─── RECORDS FOR THE TASK

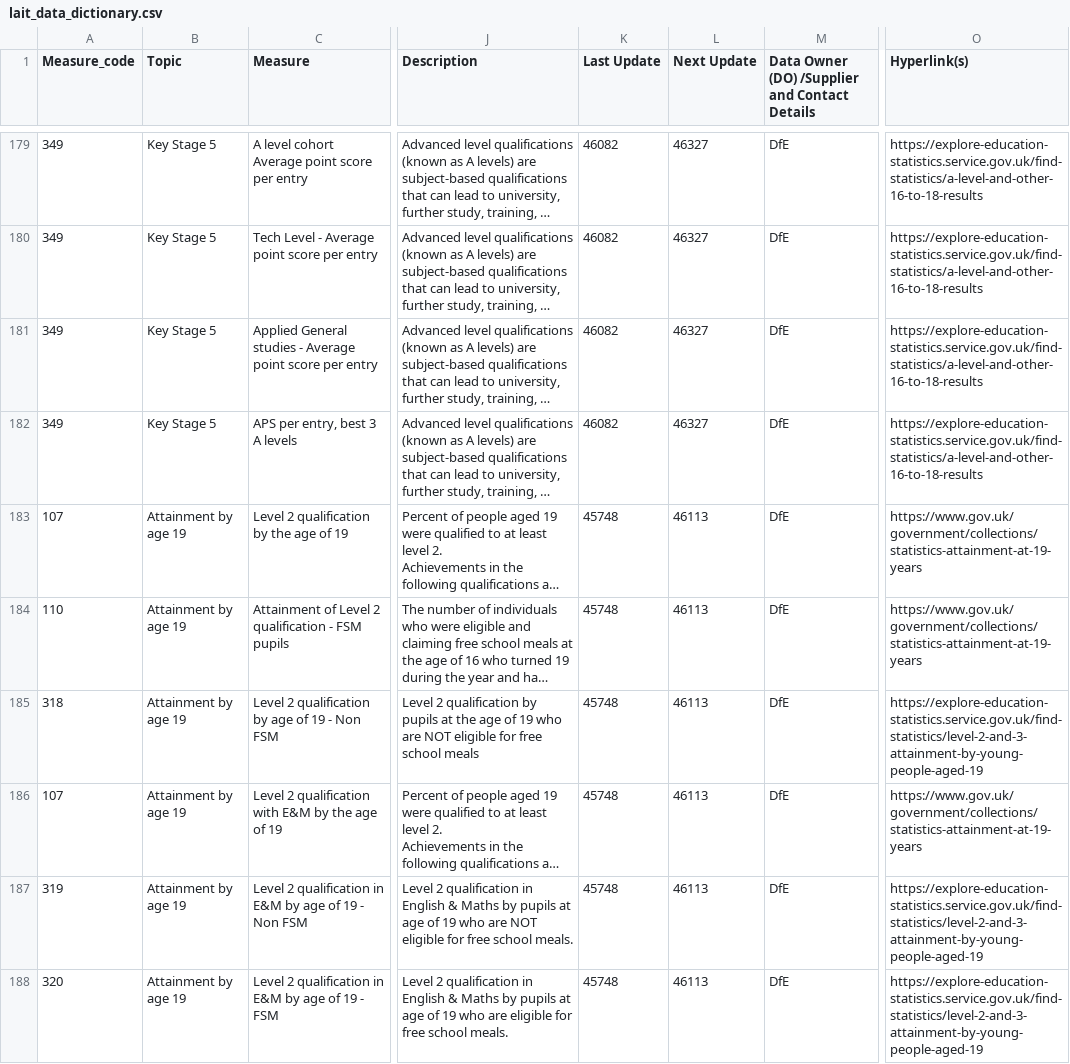
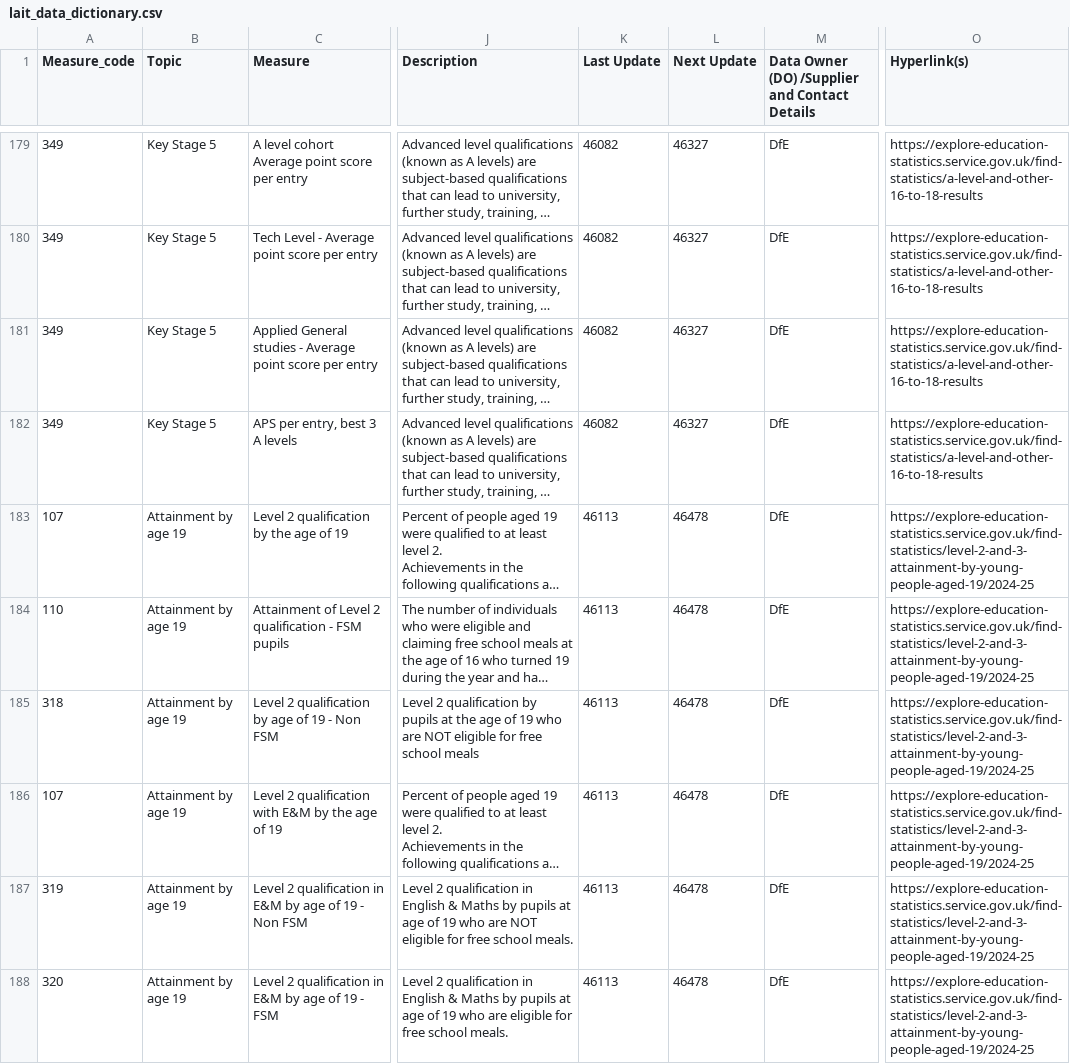
Before and after one commit to dfe-analytical-services/local-authority-interactive-tool, a CSV file: 01_data/02_prod/lait_data_dictionary.csv, drawn as a sheet; only a part is shown, gaps mark what is left out; long unchanged cells end in …; the diff covers the shown part only; the diff names each change by its address in the sheet, - before the commit and + after, or states it on an @@ line.

Commit message:
New data-Level 2 and 3 outcomes, school and social worker stability 2025

```diff
--- a/01_data/02_prod/lait_data_dictionary.csv
+++ b/01_data/02_prod/lait_data_dictionary.csv
-K183:K188 (Last Update): 45748
+K183:K188 (Last Update): 46113
-L183:L188 (Next Update): 46113
+L183:L188 (Next Update): 46478
-O183:O184 (Hyperlink(s)): https://www.gov.uk/government/collections/statistics-attainment-at-19-years
+O183:O184 (Hyperlink(s)): https://explore-education-statistics.service.gov.uk/find-statistics/level-2-and-3-attainment-by-young-people-aged-19/2024-25
-O185 (Hyperlink(s)): https://explore-education-statistics.service.gov.uk/find-statistics/level-2-and-3-attainment-by-young-people-aged-19
+O185 (Hyperlink(s)): https://explore-education-statistics.service.gov.uk/find-statistics/level-2-and-3-attainment-by-young-people-aged-19/2024-25
-O186 (Hyperlink(s)): https://www.gov.uk/government/collections/statistics-attainment-at-19-years
+O186 (Hyperlink(s)): https://explore-education-statistics.service.gov.uk/find-statistics/level-2-and-3-attainment-by-young-people-aged-19/2024-25
-O187:O188 (Hyperlink(s)): https://explore-education-statistics.service.gov.uk/find-statistics/level-2-and-3-attainment-by-young-people-aged-19
+O187:O188 (Hyperlink(s)): https://explore-education-statistics.service.gov.uk/find-statistics/level-2-and-3-attainment-by-young-people-aged-19/2024-25
```
Also changed, not shown: 90 edited cells elsewhere in this file, 2 other files.
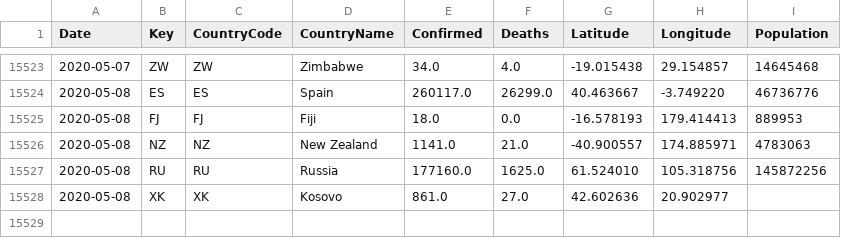
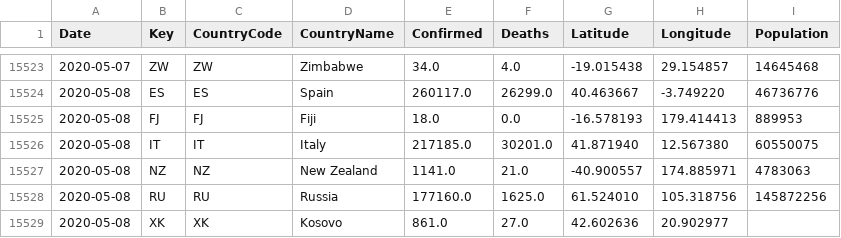
Before and after one commit to sfrias/data, a CSV file: world.csv, drawn as a sheet; only a part is shown, gaps mark what is left out; the diff names each change by its address in the sheet, - before the commit and + after, or states it on an @@ line.

```diff
--- a/world.csv
+++ b/world.csv
+row 15526: 2020-05-08 | IT | IT | Italy | 217185.0 | 30201.0 | 41.871940 | 12.567380 | 60550075
```
Also changed, not shown: data_forecast.csv, data_latest.csv, 21 other files.
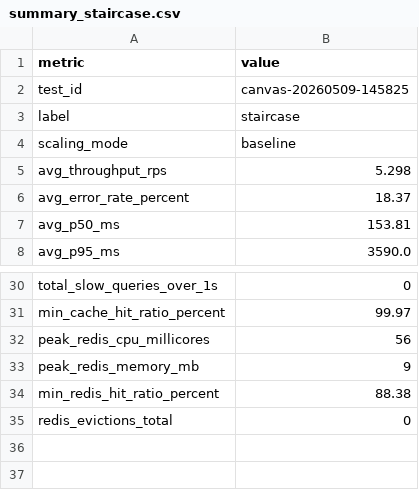
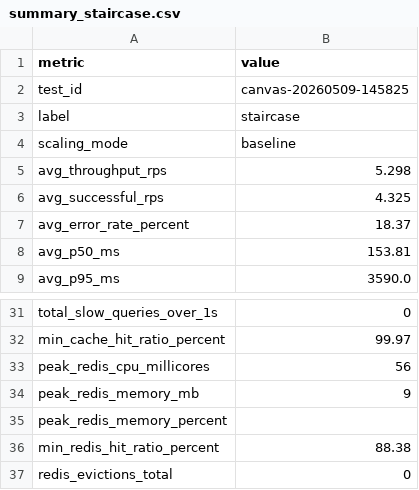
Before and after one commit to giakhanh22024558/canvas-k8s, a CSV file: testing/results/stage1-baseline-vpa-run03-20260509-145825/summary_staircase.csv, drawn as a sheet; only a part is shown, gaps mark what is left out.

```diff
--- a/testing/results/stage1-baseline-vpa-run03-20260509-145825/summary_staircase.csv
+++ b/testing/results/stage1-baseline-vpa-run03-20260509-145825/summary_staircase.csv
@@ -5,2 +5,3 @@ scaling_mode,baseline
 avg_throughput_rps,5.298
+avg_successful_rps,4.325
 avg_error_rate_percent,18.37
@@ -33,2 +34,3 @@ peak_redis_cpu_millicores,56
 peak_redis_memory_mb,9
+peak_redis_memory_percent,
 min_redis_hit_ratio_percent,88.38
```
Also changed, not shown: testing/results/stage1-baseline-vpa-run01-20260509-123559/summary_staircase.csv, testing/results/stage1-baseline-vpa-run02-20260509-134700/summary_staircase.csv.
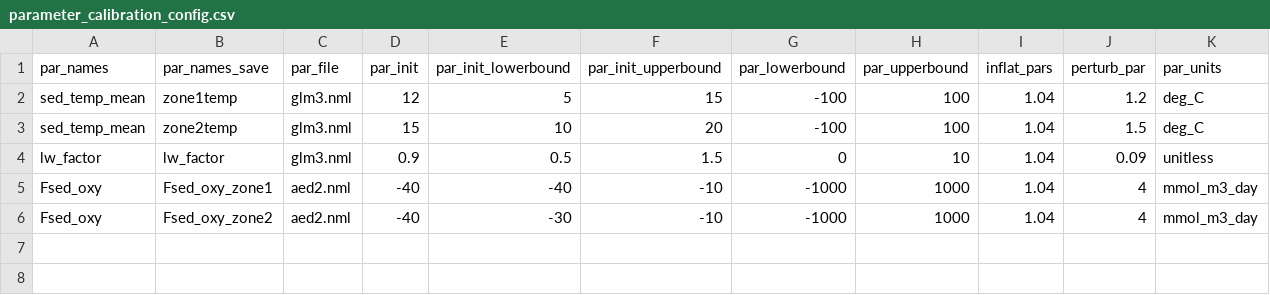
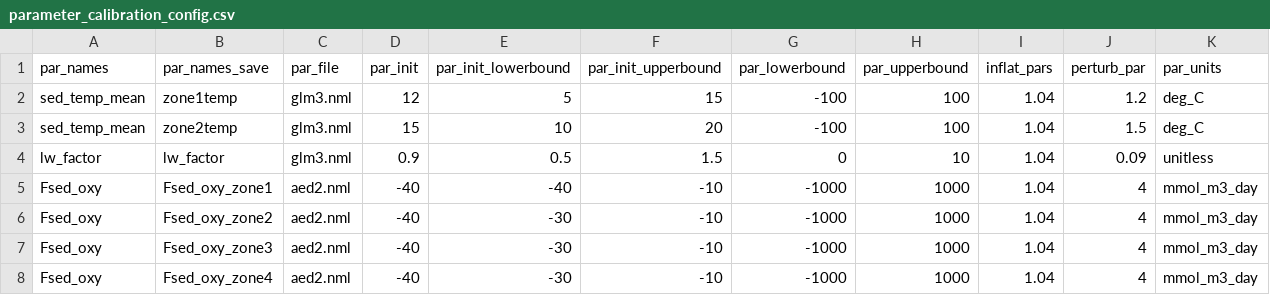
Before and after one commit to wwoelmer/SUNP_fcasts_temp_DO_MS, a CSV file: configuration/default_aed/parameter_calibration_config.csv, drawn as a sheet.

Commit message:
add two more zones fsed

```diff
--- a/configuration/default_aed/parameter_calibration_config.csv
+++ b/configuration/default_aed/parameter_calibration_config.csv
@@ -6 +6,3 @@ Fsed_oxy,Fsed_oxy_zone1,aed2.nml,-40,-40,-10,-1000,1000,1.04,4,mmol_m3_day
 Fsed_oxy,Fsed_oxy_zone2,aed2.nml,-40,-30,-10,-1000,1000,1.04,4,mmol_m3_day
+Fsed_oxy,Fsed_oxy_zone3,aed2.nml,-40,-30,-10,-1000,1000,1.04,4,mmol_m3_day
+Fsed_oxy,Fsed_oxy_zone4,aed2.nml,-40,-30,-10,-1000,1000,1.04,4,mmol_m3_day
```
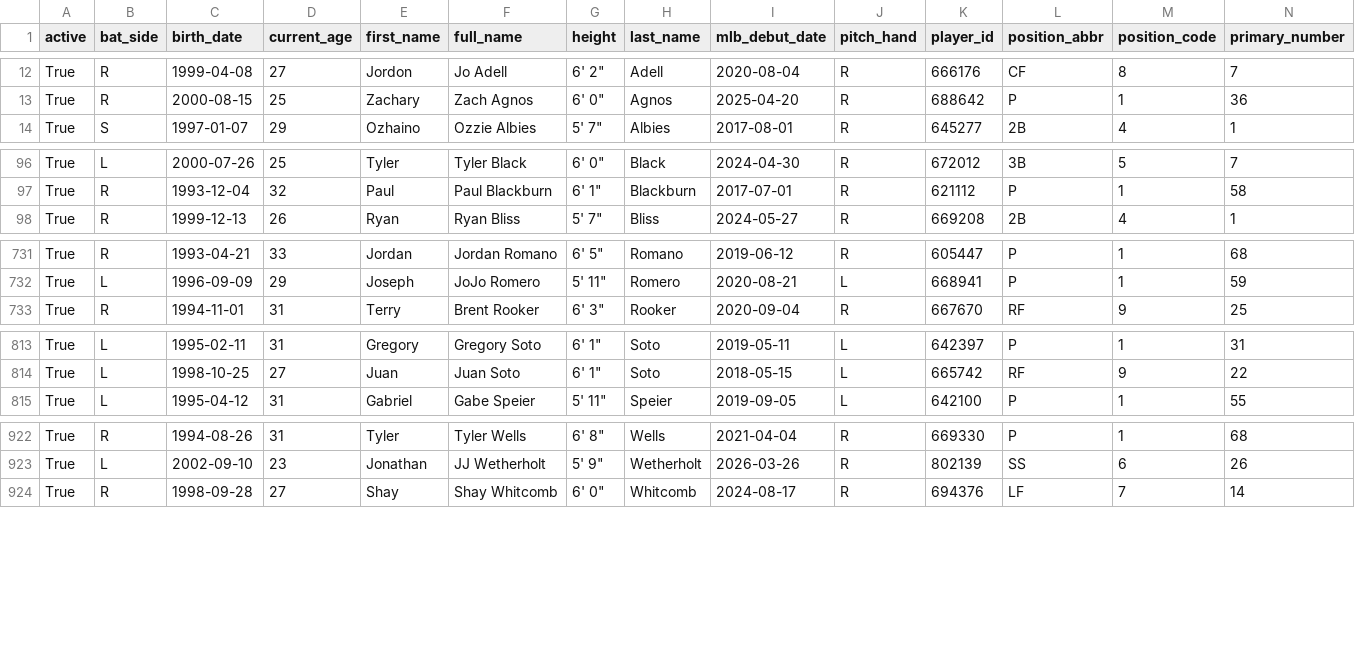
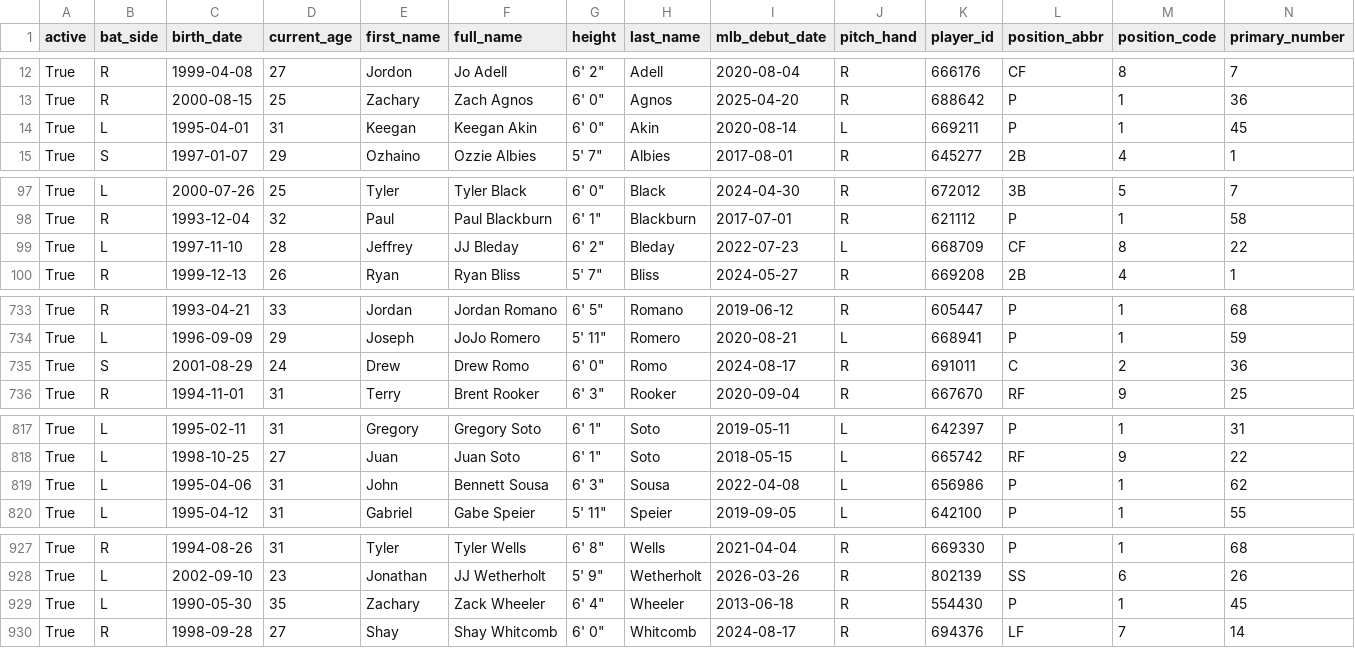
Before and after one commit to fuku8/mlb-data, a CSV file: data/players.csv, drawn as a sheet; only a part is shown, gaps mark what is left out; rows hold the shown columns only; the diff covers the shown part only; the diff names each change by its address in the sheet, - before the commit and + after, or states it on an @@ line.

```diff
--- a/data/players.csv
+++ b/data/players.csv
+row 14: True | L | 1995-04-01 | 31 | Keegan | Keegan Akin | 6' 0" | Akin | 2020-08-14 | L | 669211 | P | 1 | 45
+row 99: True | L | 1997-11-10 | 28 | Jeffrey | JJ Bleday | 6' 2" | Bleday | 2022-07-23 | L | 668709 | CF | 8 | 22
+row 735: True | S | 2001-08-29 | 24 | Drew | Drew Romo | 6' 0" | Romo | 2024-08-17 | R | 691011 | C | 2 | 36
+row 819: True | L | 1995-04-06 | 31 | John | Bennett Sousa | 6' 3" | Sousa | 2022-04-08 | L | 656986 | P | 1 | 62
+row 929: True | L | 1990-05-30 | 35 | Zachary | Zack Wheeler | 6' 4" | Wheeler | 2013-06-18 | R | 554430 | P | 1 | 45
```
Also changed, not shown: 2 added rows, 1 removed row and 4 edited cells elsewhere in this file, data/player_fielding.csv, data/player_hitting.csv, 4 other files.
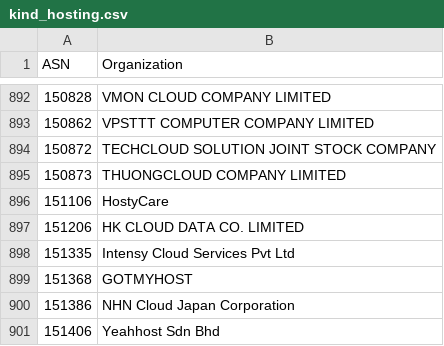
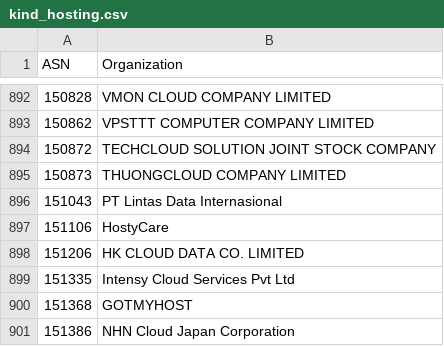
Before and after one commit to O-X-L/risk-db-lists, a CSV file: asn/kind_hosting.csv, drawn as a sheet; only a part is shown, gaps mark what is left out; the shorter side is filled out with more unchanged rows.

```diff
--- a/asn/kind_hosting.csv
+++ b/asn/kind_hosting.csv
@@ -895,2 +895,3 @@ ASN,Organization
 150873,THUONGCLOUD COMPANY LIMITED
+151043,PT Lintas Data Internasional
 151106,HostyCare
```
Also changed, not shown: asn/kind_education.csv, asn/kind_isp.csv, 32 other files.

──────

WORK ITEM:
What is needed here is an exact repetition of the listing above, pictures excluded.

SOLUTION TO THIS TASK:
Before and after one commit to dfe-analytical-services/local-authority-interactive-tool, a CSV file: 01_data/02_prod/lait_data_dictionary.csv, drawn as a sheet; only a part is shown, gaps mark what is left out; long unchanged cells end in …; the diff covers the shown part only; the diff names each change by its address in the sheet, - before the commit and + after, or states it on an @@ line.

Commit message:
New data-Level 2 and 3 outcomes, school and social worker stability 2025

```diff
--- a/01_data/02_prod/lait_data_dictionary.csv
+++ b/01_data/02_prod/lait_data_dictionary.csv
-K183:K188 (Last Update): 45748
+K183:K188 (Last Update): 46113
-L183:L188 (Next Update): 46113
+L183:L188 (Next Update): 46478
-O183:O184 (Hyperlink(s)): https://www.gov.uk/government/collections/statistics-attainment-at-19-years
+O183:O184 (Hyperlink(s)): https://explore-education-statistics.service.gov.uk/find-statistics/level-2-and-3-attainment-by-young-people-aged-19/2024-25
-O185 (Hyperlink(s)): https://explore-education-statistics.service.gov.uk/find-statistics/level-2-and-3-attainment-by-young-people-aged-19
+O185 (Hyperlink(s)): https://explore-education-statistics.service.gov.uk/find-statistics/level-2-and-3-attainment-by-young-people-aged-19/2024-25
-O186 (Hyperlink(s)): https://www.gov.uk/government/collections/statistics-attainment-at-19-years
+O186 (Hyperlink(s)): https://explore-education-statistics.service.gov.uk/find-statistics/level-2-and-3-attainment-by-young-people-aged-19/2024-25
-O187:O188 (Hyperlink(s)): https://explore-education-statistics.service.gov.uk/find-statistics/level-2-and-3-attainment-by-young-people-aged-19
+O187:O188 (Hyperlink(s)): https://explore-education-statistics.service.gov.uk/find-statistics/level-2-and-3-attainment-by-young-people-aged-19/2024-25
```
Also changed, not shown: 90 edited cells elsewhere in this file, 2 other files.
Before and after one commit to sfrias/data, a CSV file: world.csv, drawn as a sheet; only a part is shown, gaps mark what is left out; the diff names each change by its address in the sheet, - before the commit and + after, or states it on an @@ line.

```diff
--- a/world.csv
+++ b/world.csv
+row 15526: 2020-05-08 | IT | IT | Italy | 217185.0 | 30201.0 | 41.871940 | 12.567380 | 60550075
```
Also changed, not shown: data_forecast.csv, data_latest.csv, 21 other files.
Before and after one commit to giakhanh22024558/canvas-k8s, a CSV file: testing/results/stage1-baseline-vpa-run03-20260509-145825/summary_staircase.csv, drawn as a sheet; only a part is shown, gaps mark what is left out.

```diff
--- a/testing/results/stage1-baseline-vpa-run03-20260509-145825/summary_staircase.csv
+++ b/testing/results/stage1-baseline-vpa-run03-20260509-145825/summary_staircase.csv
@@ -5,2 +5,3 @@ scaling_mode,baseline
 avg_throughput_rps,5.298
+avg_successful_rps,4.325
 avg_error_rate_percent,18.37
@@ -33,2 +34,3 @@ peak_redis_cpu_millicores,56
 peak_redis_memory_mb,9
+peak_redis_memory_percent,
 min_redis_hit_ratio_percent,88.38
```
Also changed, not shown: testing/results/stage1-baseline-vpa-run01-20260509-123559/summary_staircase.csv, testing/results/stage1-baseline-vpa-run02-20260509-134700/summary_staircase.csv.
Before and after one commit to wwoelmer/SUNP_fcasts_temp_DO_MS, a CSV file: configuration/default_aed/parameter_calibration_config.csv, drawn as a sheet.

Commit message:
add two more zones fsed

```diff
--- a/configuration/default_aed/parameter_calibration_config.csv
+++ b/configuration/default_aed/parameter_calibration_config.csv
@@ -6 +6,3 @@ Fsed_oxy,Fsed_oxy_zone1,aed2.nml,-40,-40,-10,-1000,1000,1.04,4,mmol_m3_day
 Fsed_oxy,Fsed_oxy_zone2,aed2.nml,-40,-30,-10,-1000,1000,1.04,4,mmol_m3_day
+Fsed_oxy,Fsed_oxy_zone3,aed2.nml,-40,-30,-10,-1000,1000,1.04,4,mmol_m3_day
+Fsed_oxy,Fsed_oxy_zone4,aed2.nml,-40,-30,-10,-1000,1000,1.04,4,mmol_m3_day
```
Before and after one commit to fuku8/mlb-data, a CSV file: data/players.csv, drawn as a sheet; only a part is shown, gaps mark what is left out; rows hold the shown columns only; the diff covers the shown part only; the diff names each change by its address in the sheet, - before the commit and + after, or states it on an @@ line.

```diff
--- a/data/players.csv
+++ b/data/players.csv
+row 14: True | L | 1995-04-01 | 31 | Keegan | Keegan Akin | 6' 0" | Akin | 2020-08-14 | L | 669211 | P | 1 | 45
+row 99: True | L | 1997-11-10 | 28 | Jeffrey | JJ Bleday | 6' 2" | Bleday | 2022-07-23 | L | 668709 | CF | 8 | 22
+row 735: True | S | 2001-08-29 | 24 | Drew | Drew Romo | 6' 0" | Romo | 2024-08-17 | R | 691011 | C | 2 | 36
+row 819: True | L | 1995-04-06 | 31 | John | Bennett Sousa | 6' 3" | Sousa | 2022-04-08 | L | 656986 | P | 1 | 62
+row 929: True | L | 1990-05-30 | 35 | Zachary | Zack Wheeler | 6' 4" | Wheeler | 2013-06-18 | R | 554430 | P | 1 | 45
```
Also changed, not shown: 2 added rows, 1 removed row and 4 edited cells elsewhere in this file, data/player_fielding.csv, data/player_hitting.csv, 4 other files.
Before and after one commit to O-X-L/risk-db-lists, a CSV file: asn/kind_hosting.csv, drawn as a sheet; only a part is shown, gaps mark what is left out; the shorter side is filled out with more unchanged rows.

```diff
--- a/asn/kind_hosting.csv
+++ b/asn/kind_hosting.csv
@@ -895,2 +895,3 @@ ASN,Organization
 150873,THUONGCLOUD COMPANY LIMITED
+151043,PT Lintas Data Internasional
 151106,HostyCare
```
Also changed, not shown: asn/kind_education.csv, asn/kind_isp.csv, 32 other files.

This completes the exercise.